(Stored data)
___
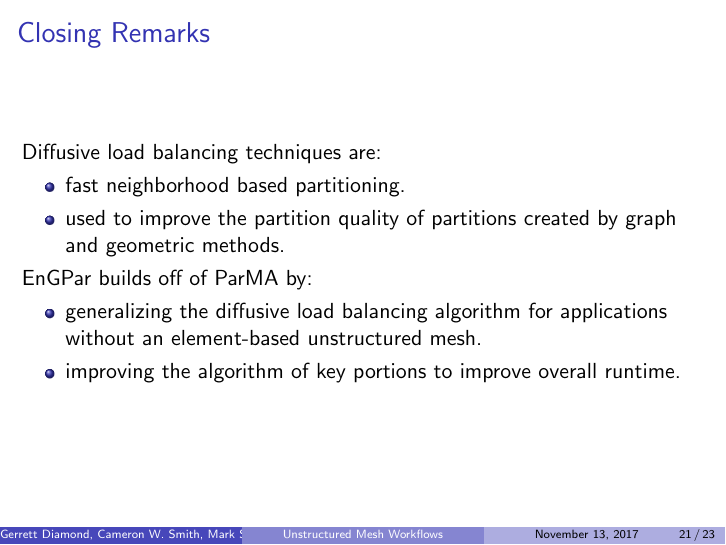
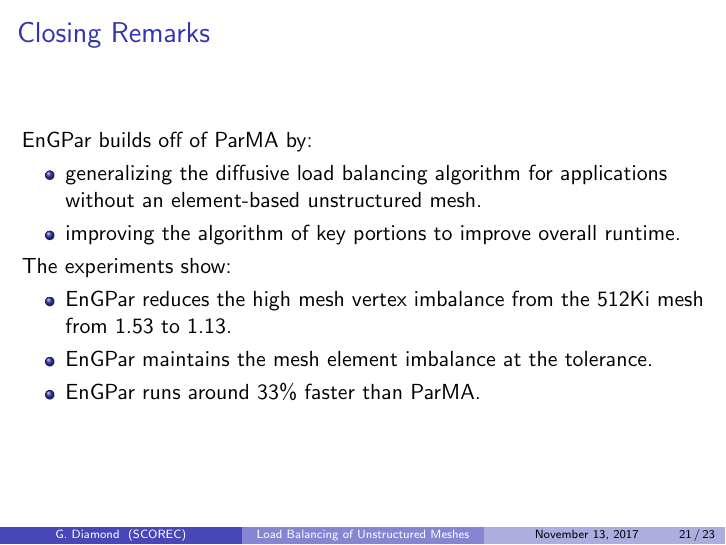
Before and after one commit to SCOREC/EnGPar-Docs, LaTeX slides (sc17_presentation/presentation.tex): page 21 of 23. Compiled offline with pdfLaTeX.

Commit message:
changes to closing remarks slide

```diff
--- a/sc17_presentation/presentation.tex
+++ b/sc17_presentation/presentation.tex
@@ -27,7 +27,7 @@
 
 \begin{document}
 
-\title[Unstructured Mesh Workflows]
+\title[Load Balancing of Unstructured Meshes]
 {
 Dynamic Load Balancing of Massively Parallel Unstructured Meshes
 }
@@ -369,15 +369,21 @@ Rensselaer Polytechnic Institute
 
 \begin{frame}
   \frametitle{Closing Remarks}
-  Diffusive load balancing techniques are:
-  \begin{itemize}
-  \item fast neighborhood based partitioning.
-  \item used to improve the partition quality of partitions created by graph and geometric methods.
-  \end{itemize}
+  %Diffusive load balancing techniques are:
+  %\begin{itemize}
+  %\item fast neighborhood based partitioning.
+  %\item used to improve the partition quality of partitions created by graph and geometric methods.
+  %\end{itemize}
   EnGPar builds off of ParMA by:
   \begin {itemize}
   \item generalizing the diffusive load balancing algorithm for applications without an element-based unstructured mesh.
   \item improving the algorithm of key portions to improve overall runtime.
+  \end{itemize}
+  The experiments show:
+  \begin {itemize}
+  \item EnGPar reduces the high mesh vertex imbalance from the 512Ki mesh from 1.53 to 1.13.
+  \item EnGPar maintains the mesh element imbalance at the tolerance.
+  \item EnGPar runs around 33\% faster than ParMA.
   \end{itemize}
 
 
```
Also changed, not shown: sc17_presentation/presentation.tex (2 more changed lines).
___
> **Problem**
Except for the pictures, print the data above exactly.

> **Reply**
Before and after one commit to SCOREC/EnGPar-Docs, LaTeX slides (sc17_presentation/presentation.tex): page 21 of 23. Compiled offline with pdfLaTeX.

Commit message:
changes to closing remarks slide

```diff
--- a/sc17_presentation/presentation.tex
+++ b/sc17_presentation/presentation.tex
@@ -27,7 +27,7 @@
 
 \begin{document}
 
-\title[Unstructured Mesh Workflows]
+\title[Load Balancing of Unstructured Meshes]
 {
 Dynamic Load Balancing of Massively Parallel Unstructured Meshes
 }
@@ -369,15 +369,21 @@ Rensselaer Polytechnic Institute
 
 \begin{frame}
   \frametitle{Closing Remarks}
-  Diffusive load balancing techniques are:
-  \begin{itemize}
-  \item fast neighborhood based partitioning.
-  \item used to improve the partition quality of partitions created by graph and geometric methods.
-  \end{itemize}
+  %Diffusive load balancing techniques are:
+  %\begin{itemize}
+  %\item fast neighborhood based partitioning.
+  %\item used to improve the partition quality of partitions created by graph and geometric methods.
+  %\end{itemize}
   EnGPar builds off of ParMA by:
   \begin {itemize}
   \item generalizing the diffusive load balancing algorithm for applications without an element-based unstructured mesh.
   \item improving the algorithm of key portions to improve overall runtime.
+  \end{itemize}
+  The experiments show:
+  \begin {itemize}
+  \item EnGPar reduces the high mesh vertex imbalance from the 512Ki mesh from 1.53 to 1.13.
+  \item EnGPar maintains the mesh element imbalance at the tolerance.
+  \item EnGPar runs around 33\% faster than ParMA.
   \end{itemize}
 
 
```
Also changed, not shown: sc17_presentation/presentation.tex (2 more changed lines).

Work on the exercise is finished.